JUNE 2020: Mark Brocklehurst is pretty well-known on the Brighton & Hove running scene, particularly from working on several of the parkruns within the city.
With several marathons planned, all surrounded in uncertainty because of the coronavirus pandemic, Mark remains hopeful that they will go ahead, and he continues to train towards them.
Where did your own running begin, Mark? Have you always been sporty?
Nope. In fact, before Christmas, I went home to a park that I had to run around when I was at school there. I always hated it and now it has its own parkrun. I love it!
I believe you were born and bred in Manchester. What brought you to Brighton?
I worked overseas as a tennis coach for Neilson Holidays. When that ended, I fancied something different to Manchester. That was 15 years ago and I’m still here.
I understand you now work for a company that organises running events. It must be a tough time, with so much uncertainty surrounding forthcoming events, owing to the coronavirus pandemic?
The hardest thing is explaining to everyone why decisions can’t be rushed and pushed through. I do believe I have a great position, though, being a runner myself. The clamour for information is the same as I have in respect of the events that I’ve entered.
What races did you have in the diary for yourself, this autumn, and are you still training towards them, even though they might not go ahead?
Like everyone, my race calendar has been decimated as, marathon wise, I had Brighton, London, Eastbourne, Brisbane and Chicago all booked up. Eastbourne and Brisbane are deferred until 2021 and, whilst I wait for news from the other three, I have to carry on with my training, as I’ve never had the Mo Farah build!
How many marathons have you run, to date, and which one would you say was your favourite?
15, so far, and very hard to choose. I’d probably go for London, as it’s an event I can volunteer at beforehand and then jump into the pen and off I go! Everyone watches London and I’ve had some incredible moments out on the course, being seen by my friends.
What’s your exact role with parkrun and how much of your time does it take up?
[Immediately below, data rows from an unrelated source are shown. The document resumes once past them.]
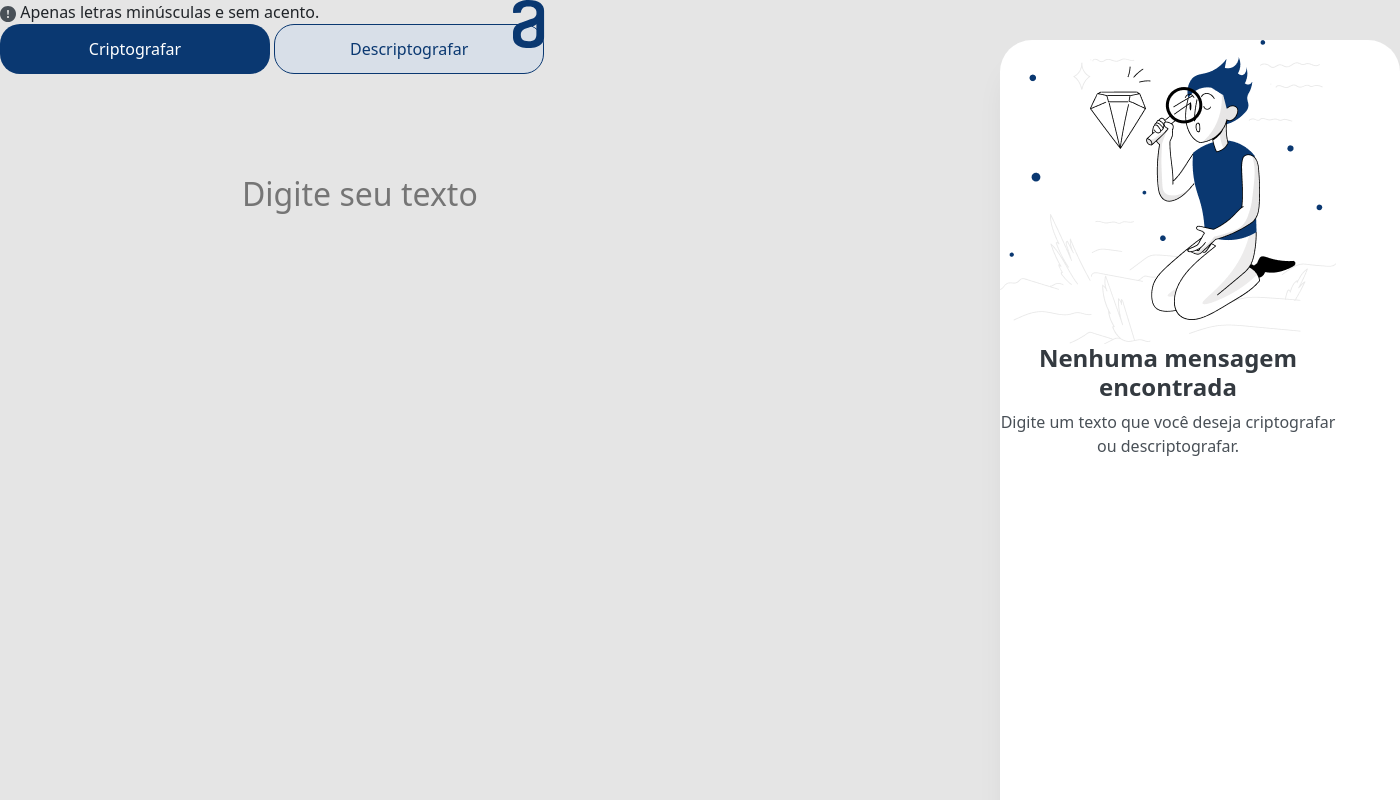
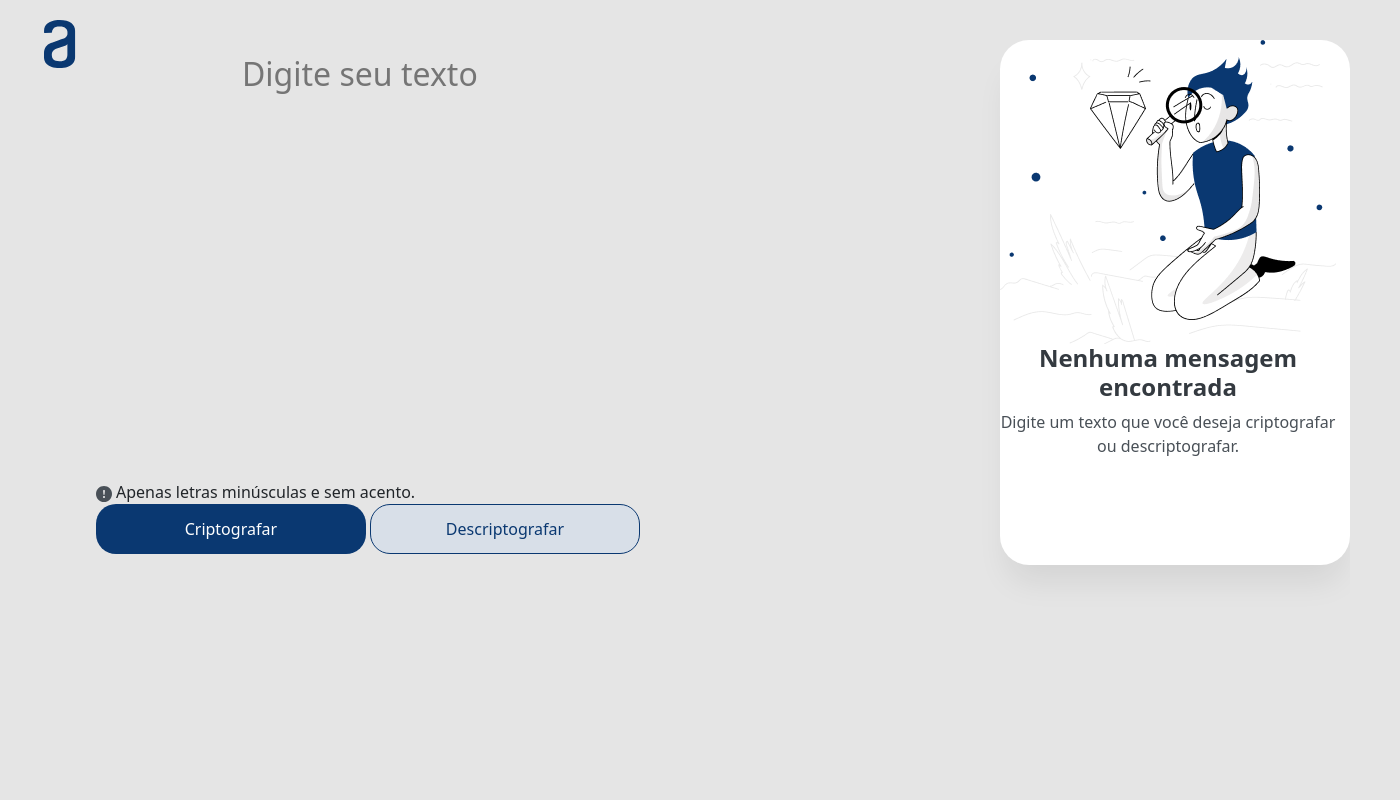
Before and after one commit to vivi-barba/text-decoder-js, a website: page index.html in a window 1280 px wide. Shown: the top 800 px of the page, 1400 px wide, since content can reach past the window. Drawn offline with nearby package versions, Linux system fonts and the light colour scheme.

Commit message:
feat: finish layout

```diff
--- a/index.html
+++ b/index.html
@@ -36,8 +36,8 @@
             <label>Apenas letras minúsculas e sem acento.</label>
         </div>
         <div class="">
-            <button id="buttonCriptografar" class="btn-criptografar">Criptografar</button>
-            <button id="buttonDescriptografar" class="btn-descriptografar">Descriptografar</button>
+            <button onclick="buttonCriptografar" class="btn-criptografar">Criptografar</button>
+            <button onclick="buttonDescriptografar" class="btn-descriptografar">Descriptografar</button>
         </div>
     </footer>
 </body>
--- a/style.css
+++ b/style.css
@@ -3,11 +3,8 @@
 }
 
 .vector-logo{
-    position: absolute;
-    left: 36.67%;
-    right: 37.43%;
-    top: 0%;
-    bottom: 0%;
+    position: relative;
+    top: 20px;
 }
 
 .btn-criptografar{
@@ -36,22 +33,21 @@
 
 .box-shaddow{
     position: absolute;
-    width: 400px;
-    height: 944px;
+    width: 350px;
+    height: 525px;
     left: 1000px;
     top: 40px;
     box-shadow: 0px 24px 32px -8px rgba(0, 0, 0, 0.08);
-    border-radius: 32px;
+    border-radius: 29px;
 }
 
 .input-position{
-    position: absolute;
+    position: relative;
     border: none;
     background-color: #E5E5E5;
     width: 680px;
     height: 350px;
     left: 240px;
-    top: 168px;
     font-style: normal;
     font-weight: 400;
     font-size: 32px;
@@ -95,3 +91,9 @@
     align-self: stretch;
     flex-grow: 0;
 }
+
+footer{
+    position: absolute;
+    right: 40em;
+    top: 30em;
+}
```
I have many parkrun roles. Aside from being Co-Event Director at Hove Prom, I’m also the Regional Event Ambassador, which means I head a team of seven ambassadors, all of whom provide a link between the teams that put on the parkruns each week, and HQ. Also, I help out occasionally on an unofficial parkrun podcast called ‘With Me Now’.
Are there any particularly memorable experiences, as regards the parkruns you’ve been involved with?
Being involved in the set-up of Hove Prom parkrun, which turns five years old on July 11th, will always be something special. And, as an ambassador, I have similar feelings about the launch of Worthing parkrun too.
For pure comedy, on New Year’s Day, I almost took the mickey out of a parkrunner called Andy Murray, but thought twice about it… I’m so glad I did, as Sir Andy Murray just happened to be visiting, that day, and was actually standing behind me. That could have been awkward!
What about other notable running-related experiences?
I’ve loved helping out at a number of local races. And I was a volunteer at the 2017 World Championships in London… I still wear the hat with pride! Helping out at London Marathon is always a buzz too.
You’ve spoken before about running & mental health. The recent lockdown has been a lonely and challenging time for many people. What has been your own experience and how do you think running has helped?
Running has been the escape we’ve all needed – a little touch of normality, accessible each day for 30 minutes or an hour. It’s been a way to see friends from a distance, in passing, knowing that, whilst we’re separated for the time being, our love of running means we’re never apart. As someone who works from home, the effect on my mental health is vital.
Mark, thanks for the chat. And particularly well done for everything you do to support the parkrun community. Good luck with your own training and let’s hope some of the races scheduled for later this year are able to go ahead.
By Mike Bannister